Your assignment:
Every record must be copied exactly, from first line to last.
══ Records provided
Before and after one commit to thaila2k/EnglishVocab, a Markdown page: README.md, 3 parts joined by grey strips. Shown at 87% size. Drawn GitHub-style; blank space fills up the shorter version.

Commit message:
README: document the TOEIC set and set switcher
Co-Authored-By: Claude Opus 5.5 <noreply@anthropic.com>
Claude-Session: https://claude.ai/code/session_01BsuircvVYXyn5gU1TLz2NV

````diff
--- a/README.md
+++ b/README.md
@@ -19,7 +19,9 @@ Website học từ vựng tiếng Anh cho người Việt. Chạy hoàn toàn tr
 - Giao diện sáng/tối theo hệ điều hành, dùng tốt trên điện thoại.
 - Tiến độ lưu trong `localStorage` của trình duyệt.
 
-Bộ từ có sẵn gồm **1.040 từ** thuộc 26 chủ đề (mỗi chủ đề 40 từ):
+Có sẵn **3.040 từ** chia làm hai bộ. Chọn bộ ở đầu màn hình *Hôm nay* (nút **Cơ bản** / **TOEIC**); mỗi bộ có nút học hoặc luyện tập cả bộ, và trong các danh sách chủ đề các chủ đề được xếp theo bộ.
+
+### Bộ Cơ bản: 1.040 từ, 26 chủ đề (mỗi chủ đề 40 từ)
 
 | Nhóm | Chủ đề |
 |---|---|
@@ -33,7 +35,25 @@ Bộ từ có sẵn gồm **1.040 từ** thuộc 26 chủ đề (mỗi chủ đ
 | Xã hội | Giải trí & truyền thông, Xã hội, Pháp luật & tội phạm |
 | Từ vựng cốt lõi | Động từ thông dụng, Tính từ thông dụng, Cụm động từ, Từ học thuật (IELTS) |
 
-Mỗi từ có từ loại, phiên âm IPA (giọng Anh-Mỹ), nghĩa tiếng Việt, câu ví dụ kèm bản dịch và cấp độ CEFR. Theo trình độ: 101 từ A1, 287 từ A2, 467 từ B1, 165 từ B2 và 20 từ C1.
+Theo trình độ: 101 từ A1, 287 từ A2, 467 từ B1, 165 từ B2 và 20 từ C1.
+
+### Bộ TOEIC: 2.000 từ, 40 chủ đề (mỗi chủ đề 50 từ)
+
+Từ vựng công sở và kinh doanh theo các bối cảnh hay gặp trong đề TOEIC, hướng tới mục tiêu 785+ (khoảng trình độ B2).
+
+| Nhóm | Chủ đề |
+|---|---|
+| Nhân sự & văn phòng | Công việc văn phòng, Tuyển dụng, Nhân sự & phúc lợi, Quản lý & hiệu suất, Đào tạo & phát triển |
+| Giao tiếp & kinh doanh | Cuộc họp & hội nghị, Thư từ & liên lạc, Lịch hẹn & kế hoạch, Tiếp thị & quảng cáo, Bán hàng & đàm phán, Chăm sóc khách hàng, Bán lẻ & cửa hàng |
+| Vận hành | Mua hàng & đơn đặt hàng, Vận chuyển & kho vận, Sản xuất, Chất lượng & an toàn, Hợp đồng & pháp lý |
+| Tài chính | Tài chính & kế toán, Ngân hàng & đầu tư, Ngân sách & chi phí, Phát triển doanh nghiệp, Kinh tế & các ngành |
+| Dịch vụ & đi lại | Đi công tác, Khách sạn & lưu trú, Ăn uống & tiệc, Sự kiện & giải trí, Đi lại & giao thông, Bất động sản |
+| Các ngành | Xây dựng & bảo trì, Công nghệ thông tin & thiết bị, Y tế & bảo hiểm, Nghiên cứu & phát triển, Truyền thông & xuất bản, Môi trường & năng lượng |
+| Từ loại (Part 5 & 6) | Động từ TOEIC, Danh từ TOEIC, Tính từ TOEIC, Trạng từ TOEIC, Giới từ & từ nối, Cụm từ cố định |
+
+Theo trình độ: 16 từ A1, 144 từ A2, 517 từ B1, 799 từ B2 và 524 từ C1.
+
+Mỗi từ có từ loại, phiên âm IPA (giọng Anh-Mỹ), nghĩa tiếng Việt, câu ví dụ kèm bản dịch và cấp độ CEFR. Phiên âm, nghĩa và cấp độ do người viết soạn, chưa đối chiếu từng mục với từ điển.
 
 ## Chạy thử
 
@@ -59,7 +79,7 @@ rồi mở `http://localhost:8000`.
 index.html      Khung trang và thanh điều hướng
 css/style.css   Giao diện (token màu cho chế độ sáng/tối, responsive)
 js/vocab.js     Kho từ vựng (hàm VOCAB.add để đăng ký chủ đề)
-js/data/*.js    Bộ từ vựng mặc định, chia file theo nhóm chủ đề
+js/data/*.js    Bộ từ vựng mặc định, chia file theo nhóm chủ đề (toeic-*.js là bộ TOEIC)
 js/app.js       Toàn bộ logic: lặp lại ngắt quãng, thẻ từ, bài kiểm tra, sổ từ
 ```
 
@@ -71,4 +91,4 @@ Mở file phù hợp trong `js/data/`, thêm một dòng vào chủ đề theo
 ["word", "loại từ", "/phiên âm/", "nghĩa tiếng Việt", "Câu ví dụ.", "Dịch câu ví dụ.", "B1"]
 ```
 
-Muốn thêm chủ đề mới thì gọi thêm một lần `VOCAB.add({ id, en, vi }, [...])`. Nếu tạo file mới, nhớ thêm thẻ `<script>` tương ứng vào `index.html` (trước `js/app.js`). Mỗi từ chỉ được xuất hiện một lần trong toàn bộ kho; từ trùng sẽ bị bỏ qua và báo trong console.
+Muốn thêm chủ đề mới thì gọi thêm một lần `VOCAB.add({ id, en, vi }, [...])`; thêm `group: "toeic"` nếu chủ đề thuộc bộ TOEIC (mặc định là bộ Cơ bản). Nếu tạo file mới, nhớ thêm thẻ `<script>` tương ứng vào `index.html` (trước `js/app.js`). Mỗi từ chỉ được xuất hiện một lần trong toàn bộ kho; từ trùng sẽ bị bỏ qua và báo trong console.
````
════
Solution below:
Before and after one commit to thaila2k/EnglishVocab, a Markdown page: README.md, 3 parts joined by grey strips. Shown at 87% size. Drawn GitHub-style; blank space fills up the shorter version.

Commit message:
README: document the TOEIC set and set switcher
Co-Authored-By: Claude Opus 5.5 <noreply@anthropic.com>
Claude-Session: https://claude.ai/code/session_01BsuircvVYXyn5gU1TLz2NV

````diff
--- a/README.md
+++ b/README.md
@@ -19,7 +19,9 @@ Website học từ vựng tiếng Anh cho người Việt. Chạy hoàn toàn tr
 - Giao diện sáng/tối theo hệ điều hành, dùng tốt trên điện thoại.
 - Tiến độ lưu trong `localStorage` của trình duyệt.
 
-Bộ từ có sẵn gồm **1.040 từ** thuộc 26 chủ đề (mỗi chủ đề 40 từ):
+Có sẵn **3.040 từ** chia làm hai bộ. Chọn bộ ở đầu màn hình *Hôm nay* (nút **Cơ bản** / **TOEIC**); mỗi bộ có nút học hoặc luyện tập cả bộ, và trong các danh sách chủ đề các chủ đề được xếp theo bộ.
+
+### Bộ Cơ bản: 1.040 từ, 26 chủ đề (mỗi chủ đề 40 từ)
 
 | Nhóm | Chủ đề |
 |---|---|
@@ -33,7 +35,25 @@ Bộ từ có sẵn gồm **1.040 từ** thuộc 26 chủ đề (mỗi chủ đ
 | Xã hội | Giải trí & truyền thông, Xã hội, Pháp luật & tội phạm |
 | Từ vựng cốt lõi | Động từ thông dụng, Tính từ thông dụng, Cụm động từ, Từ học thuật (IELTS) |
 
-Mỗi từ có từ loại, phiên âm IPA (giọng Anh-Mỹ), nghĩa tiếng Việt, câu ví dụ kèm bản dịch và cấp độ CEFR. Theo trình độ: 101 từ A1, 287 từ A2, 467 từ B1, 165 từ B2 và 20 từ C1.
+Theo trình độ: 101 từ A1, 287 từ A2, 467 từ B1, 165 từ B2 và 20 từ C1.
+
+### Bộ TOEIC: 2.000 từ, 40 chủ đề (mỗi chủ đề 50 từ)
+
+Từ vựng công sở và kinh doanh theo các bối cảnh hay gặp trong đề TOEIC, hướng tới mục tiêu 785+ (khoảng trình độ B2).
+
+| Nhóm | Chủ đề |
+|---|---|
+| Nhân sự & văn phòng | Công việc văn phòng, Tuyển dụng, Nhân sự & phúc lợi, Quản lý & hiệu suất, Đào tạo & phát triển |
+| Giao tiếp & kinh doanh | Cuộc họp & hội nghị, Thư từ & liên lạc, Lịch hẹn & kế hoạch, Tiếp thị & quảng cáo, Bán hàng & đàm phán, Chăm sóc khách hàng, Bán lẻ & cửa hàng |
+| Vận hành | Mua hàng & đơn đặt hàng, Vận chuyển & kho vận, Sản xuất, Chất lượng & an toàn, Hợp đồng & pháp lý |
+| Tài chính | Tài chính & kế toán, Ngân hàng & đầu tư, Ngân sách & chi phí, Phát triển doanh nghiệp, Kinh tế & các ngành |
+| Dịch vụ & đi lại | Đi công tác, Khách sạn & lưu trú, Ăn uống & tiệc, Sự kiện & giải trí, Đi lại & giao thông, Bất động sản |
+| Các ngành | Xây dựng & bảo trì, Công nghệ thông tin & thiết bị, Y tế & bảo hiểm, Nghiên cứu & phát triển, Truyền thông & xuất bản, Môi trường & năng lượng |
+| Từ loại (Part 5 & 6) | Động từ TOEIC, Danh từ TOEIC, Tính từ TOEIC, Trạng từ TOEIC, Giới từ & từ nối, Cụm từ cố định |
+
+Theo trình độ: 16 từ A1, 144 từ A2, 517 từ B1, 799 từ B2 và 524 từ C1.
+
+Mỗi từ có từ loại, phiên âm IPA (giọng Anh-Mỹ), nghĩa tiếng Việt, câu ví dụ kèm bản dịch và cấp độ CEFR. Phiên âm, nghĩa và cấp độ do người viết soạn, chưa đối chiếu từng mục với từ điển.
 
 ## Chạy thử
 
@@ -59,7 +79,7 @@ rồi mở `http://localhost:8000`.
 index.html      Khung trang và thanh điều hướng
 css/style.css   Giao diện (token màu cho chế độ sáng/tối, responsive)
 js/vocab.js     Kho từ vựng (hàm VOCAB.add để đăng ký chủ đề)
-js/data/*.js    Bộ từ vựng mặc định, chia file theo nhóm chủ đề
+js/data/*.js    Bộ từ vựng mặc định, chia file theo nhóm chủ đề (toeic-*.js là bộ TOEIC)
 js/app.js       Toàn bộ logic: lặp lại ngắt quãng, thẻ từ, bài kiểm tra, sổ từ
 ```
 
@@ -71,4 +91,4 @@ Mở file phù hợp trong `js/data/`, thêm một dòng vào chủ đề theo
 ["word", "loại từ", "/phiên âm/", "nghĩa tiếng Việt", "Câu ví dụ.", "Dịch câu ví dụ.", "B1"]
 ```
 
-Muốn thêm chủ đề mới thì gọi thêm một lần `VOCAB.add({ id, en, vi }, [...])`. Nếu tạo file mới, nhớ thêm thẻ `<script>` tương ứng vào `index.html` (trước `js/app.js`). Mỗi từ chỉ được xuất hiện một lần trong toàn bộ kho; từ trùng sẽ bị bỏ qua và báo trong console.
+Muốn thêm chủ đề mới thì gọi thêm một lần `VOCAB.add({ id, en, vi }, [...])`; thêm `group: "toeic"` nếu chủ đề thuộc bộ TOEIC (mặc định là bộ Cơ bản). Nếu tạo file mới, nhớ thêm thẻ `<script>` tương ứng vào `index.html` (trước `js/app.js`). Mỗi từ chỉ được xuất hiện một lần trong toàn bộ kho; từ trùng sẽ bị bỏ qua và báo trong console.
````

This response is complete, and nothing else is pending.